Just when 3D printing was starting to sound less futuristic, 4D printing has added a new twist. Like 3D printers, the new printing technology turns blueprints into three-dimensional objects by building them up, layer-upon-layer. But unusual materials, designs and external stimuli such as heat, electricity, a magnetic field or water give 4D-printed objects the ability to shape-shift into something new. Practically speaking, this new printing technology could one day lead to airplane wings that morph for take-off and landing, soft robots that can squeeze into and out of tight places, implantable biomedical devices that can maneuver through a blood vessel and even organs for patients in need of a lung, heart or kidney. Although still in the research stage, 4D printing is set to transform the future.
Redefining Ink and Design

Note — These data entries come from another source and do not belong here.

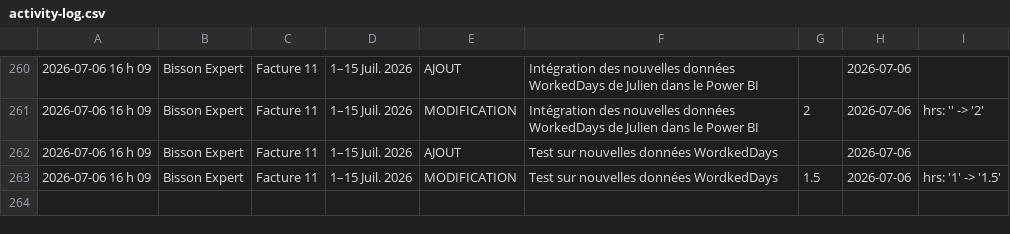
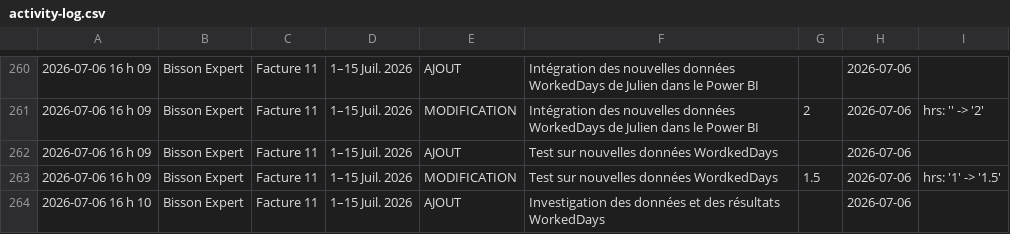
Before and after one commit to kchaouche17/billing-app, a CSV file: bisson-expert/logs/activity-log.csv, drawn as a sheet; only a part is shown, gaps mark what is left out.

Commit message:
Activity log: 1 event

```diff
--- a/bisson-expert/logs/activity-log.csv
+++ b/bisson-expert/logs/activity-log.csv
@@ -263 +263,2 @@
 "2026-07-06 16 h 09","Bisson Expert","Facture 11","1–15 Juil. 2026","MODIFICATION","Test sur nouvelles données WordkedDays","1.5","2026-07-06","hrs: '1' -> '1.5'"
+"2026-07-06 16 h 10","Bisson Expert","Facture 11","1–15 Juil. 2026","AJOUT","Investigation des données et des résultats WorkedDays","","2026-07-06",""
```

When it comes 4D printing, ink and design go hand-in-hand. Unlike 3D printing, which typically relies on liquids that harden into solids, this type of printing uses inks and designs that flex, twist, expand or contract. In some cases, the ink is alive. Bioprinting is one such case. Scientists in this field use custom-built computer-aided-design tools and special printers with microdroplet print heads that can output cells, proteins, DNA, drug particles, growth factors and more. Precisely placed onto a medium in which the living ink can survive, these solutions grow into human skin for burn patients, for instance. One day, they could transform into nerves, blood vessels, cartilage or entire organs, according to News-Medical.

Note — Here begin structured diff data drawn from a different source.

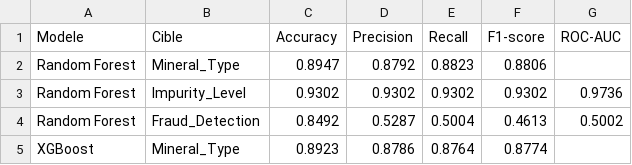
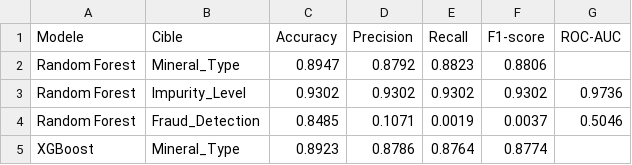
Before and after one commit to gracyLumumba/mineralchainProjet, a CSV file: modele_ia_minier/rapports/comparaison_modeles.csv, drawn as a sheet; removed rows and columns are numbered as before the commit, all else as after; the diff names each change by its address in the sheet, - before the commit and + after, or states it on an @@ line.

```diff
--- a/modele_ia_minier/rapports/comparaison_modeles.csv
+++ b/modele_ia_minier/rapports/comparaison_modeles.csv
-row 4: Random Forest | Fraud_Detection | 0.8492 | 0.5287 | 0.5004 | 0.4613 | 0.5002
+row 4: Random Forest | Fraud_Detection | 0.8485 | 0.1071 | 0.0019 | 0.0037 | 0.5046
```
Also changed, not shown: 11 other files.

There are plenty of uses for this new printing technology in the industrial world, too. Last year, researchers from the University of Bristol and the University of Bath developed an ink made from cellulose, the main component of plants. They say they were inspired by the design of pine cones, which have scales that close tightly when the weather is cold or wet to protect the seeds inside. When the weather is warm and dry, the scales open to allow the seeds to disperse. The scientists mixed up a paste made of cellulose, plastic and gel, and then used a syringe to squeeze it out into a flat flower. When the paste dried, the petals raised up off the table, and when it was rehydrated, the petals laid down again.
In a separate project from 2018, researchers from the City University of Hong Kong developed ceramic ink from a mixture of polymer and ceramic nanoparticles. The ink is durable and flexible and can be stretched three times beyond its original length. To test how well the ceramic ink worked, the team printed lattice patterns onto flat, pre-stretched bases. The patterns were made up of different shapes with creases for joints. When the stretched bases were allowed to return to their original sizes, the patterns pulled them into forms such as roses, butterflies and even the Sydney Opera House. Heat-treating the finished shape produced a solid ceramic object.

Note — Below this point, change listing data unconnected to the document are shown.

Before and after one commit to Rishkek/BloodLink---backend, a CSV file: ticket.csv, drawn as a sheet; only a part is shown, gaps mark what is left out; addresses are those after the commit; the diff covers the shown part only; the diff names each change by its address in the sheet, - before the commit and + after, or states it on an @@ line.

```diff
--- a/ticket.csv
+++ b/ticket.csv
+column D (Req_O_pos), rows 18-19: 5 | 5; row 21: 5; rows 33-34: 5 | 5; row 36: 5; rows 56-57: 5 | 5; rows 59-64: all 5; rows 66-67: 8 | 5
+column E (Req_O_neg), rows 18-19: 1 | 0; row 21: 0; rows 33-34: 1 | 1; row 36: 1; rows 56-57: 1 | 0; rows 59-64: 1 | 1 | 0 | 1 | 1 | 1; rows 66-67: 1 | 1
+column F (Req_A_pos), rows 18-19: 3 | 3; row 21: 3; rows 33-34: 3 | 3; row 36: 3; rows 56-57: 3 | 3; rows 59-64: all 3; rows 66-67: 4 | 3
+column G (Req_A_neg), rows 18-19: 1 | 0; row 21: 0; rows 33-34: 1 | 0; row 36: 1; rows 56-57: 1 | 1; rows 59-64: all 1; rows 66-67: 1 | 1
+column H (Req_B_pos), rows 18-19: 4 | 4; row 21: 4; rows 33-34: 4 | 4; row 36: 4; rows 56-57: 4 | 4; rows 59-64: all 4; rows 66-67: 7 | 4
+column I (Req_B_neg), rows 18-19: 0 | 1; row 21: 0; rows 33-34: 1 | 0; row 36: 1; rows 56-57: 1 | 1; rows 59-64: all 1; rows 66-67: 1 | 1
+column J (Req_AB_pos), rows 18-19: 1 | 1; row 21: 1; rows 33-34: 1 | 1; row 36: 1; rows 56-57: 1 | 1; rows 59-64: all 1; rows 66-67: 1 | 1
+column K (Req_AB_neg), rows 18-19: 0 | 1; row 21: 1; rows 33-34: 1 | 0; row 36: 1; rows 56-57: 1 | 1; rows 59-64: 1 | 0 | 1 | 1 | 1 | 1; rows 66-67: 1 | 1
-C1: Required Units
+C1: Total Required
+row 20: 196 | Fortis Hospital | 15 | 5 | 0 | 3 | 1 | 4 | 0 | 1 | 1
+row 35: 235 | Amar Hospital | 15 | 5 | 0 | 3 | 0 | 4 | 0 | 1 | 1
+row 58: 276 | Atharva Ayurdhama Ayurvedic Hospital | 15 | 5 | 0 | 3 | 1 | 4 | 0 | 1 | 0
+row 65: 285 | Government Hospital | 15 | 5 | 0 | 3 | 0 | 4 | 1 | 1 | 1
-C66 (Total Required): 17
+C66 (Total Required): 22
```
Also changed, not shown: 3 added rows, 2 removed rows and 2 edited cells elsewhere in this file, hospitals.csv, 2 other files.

Because ceramics are used widely in industrial applications, including spacecraft, satellites, superconductors and computers, the scientists think that their shape-morphing 4D printing innovation could be used to build components for 5G networks, rockets, electronics and more.
Metal Materials and Liquid-Printed Pneumatics
Ink made from unconventional substances is one thing, but how about printable materials that possess counterintuitive properties not found anywhere in nature? In March 2019, an engineering team from Rutgers University in New Jersey and New Brunswick, U.K. worked together to develop materials that, when heated, morphed between being stiff and soft, changing shape as they did. Picture a cage-like cube with sides made of lattices. Heat triggers the cage to contract upon itself into a tightly twisted shape.
When cooled, the cage expands to its original shape. These so-called metamaterials can be programmed to be stiffer or softer at different temperatures, allow engineers to “program” rigidity into the material, depending on its use. For instance, the material could serve as the framework for a giant space solar panel. At launch time, it could be warmed so that it shrinks down into the size of a tiny box. Deployed into the coldness of space, it would expand to its full size.
One of the most remarkable techniques comes from the scientist that originally coined the term, “4D printing.” Skylar Tibbits, who founded the Self-Assembly Lab at the Massachusetts Institute of Technology, developed a technique called rapid liquid printing, which takes place inside a vat of silicone. There, a needle-thin nozzle squirts a continuous stream of liquid silicone rubber to form shapes that look like small pillows stacked up on top of each other. Once the form is finished, the researchers shine ultraviolet light onto it to cure the liquid into a stretchy material.
Some of the final products are structures with multiple air chambers that expand like bellows when inflated with air. Working in collaboration with BMW, Tibbits and his team developed prototypes that could inspire custom car seats or new ways for building aerodynamic vehicles that morph to reduce drag. In collaboration with Swiss designer Christoph Guberan, Tibbits used the technique to 4D-print a collection of inflatable lamps, vases and vessels, according to Fast Company. Because products made in this manner can be deflated, stored, shipped, and then inflated again, manufacturers would save on shipping costs and space.
When it comes to 4D printing, the applications are numerous, and it’s likely that the most useful products have not yet been imagined. Objects are only limited by the size of the printer and the imagination of the designers and engineers. Once they’re printed, they’ll take on a life of their own.
Northrop Grumman has a long history of research and development resulting in innovation and discovery. We’re always looking for people to join our team and participate in creating the next big thing.